At first it seemed like one of those parties where you don't know anyone. But then I got to reconnect with Avery Pennarun for the first time since DebConf 2, and got to know Jonathan Nieder better, and it was also nice to see Jelmer Vernooij. And the core developers were also very welcoming. Junio Hamano knew of my work (and I am in awe of his), and Jeff King thinks my take on SHA1 security issues has value, and has been expanding on it. Shawn Pearce managed the unconference subtly and well. Lots of very smart people. At one point I found myself accross the table from Android's lead developer.
I was very happy that everything I think needs improvement in git was discussed during the unconference:
- big files: My postit suggesting this got more checks than most anything else, and I briefly presented git-annex at the start of a session on general scalability -- on its 1-year anniversary. Some ideas for improved hooks that git-annex and other tools could use are developing. Better scalability to lots of files and more efficient index files were also discussed.
- git as a filesystem: There was a consensus that gone are the days when git was just about managing source code. (I remember being told on #git before I wrote etckeeper, that no, git should not be used for that..)
- submodules: I was astounded that they're now considering supporting "floating" submodules, which would track the head of a branch, rather than the specific rev committed in the superproject.
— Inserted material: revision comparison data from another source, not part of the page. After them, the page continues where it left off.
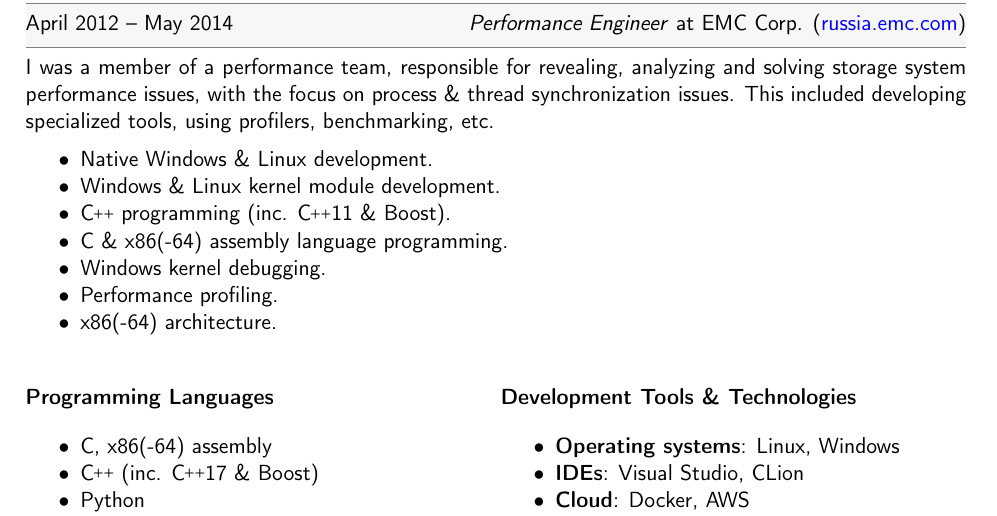
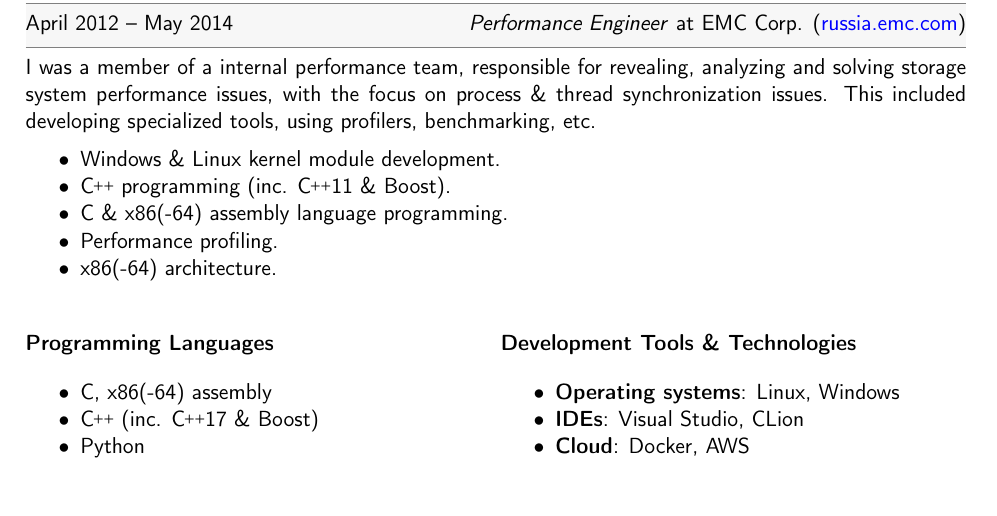
Before and after one commit to egor-tensin/cv, a LaTeX CV (cv.tex): part of page 2 of 2, cut so that both start at the same text. Compiled offline with pdfLaTeX.

Commit message:
shorten my EMC experience a bit

```diff
--- a/cv.tex
+++ b/cv.tex
@@ -182,17 +182,15 @@ etc.).
 \CvWorkplaceHeader{April 2012}{May 2014}{Performance Engineer}{EMC Corp.}{russia.emc.com}
 
 \begin{CvWorkplaceDescription}
-I was a member of a performance team, responsible for revealing, analyzing and
-solving storage system performance issues, with the focus on process \& thread
-synchronization issues.
+I was a member of a internal performance team, responsible for revealing,
+analyzing and solving storage system performance issues, with the focus on
+process \& thread synchronization issues.
 This included developing specialized tools, using profilers, benchmarking, etc.
 
 \begin{itemize}[noitemsep]
-  \item Native Windows \& Linux development.
   \item Windows \& Linux kernel module development.
   \item {\CXX} programming (inc. {\CXX}11 \& Boost).
   \item C \& x86(-64) assembly language programming.
-  \item Windows kernel debugging.
   \item Performance profiling.
   \item x86(-64) architecture.
 \end{itemize}
```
Many other problems that have kept me from ever trying submodules are also being worked on. This seems unlikely to replace mr, but who knows -- at least getting rid of repo is a goal.
- SHA1 security was discussed for quite a long while, long enough that I felt a bit guilty for bringing it up, but it was an interesting and fruitful discussion. I went in thinking that the checksum basically has to be parameterized, but they have some good reasons not to do that, and some other good ideas, although what to do and when best to do it is still open for discussion. Signed commits are certianly coming soon. Also this amazing patch was developed.
- Metadata storage was briefly discussed, but nobody seemed sure how to deal with it. Ideas floated included a metastore like tool that uses mergeable files, or storing metadata in some sort of notes-like separate branch.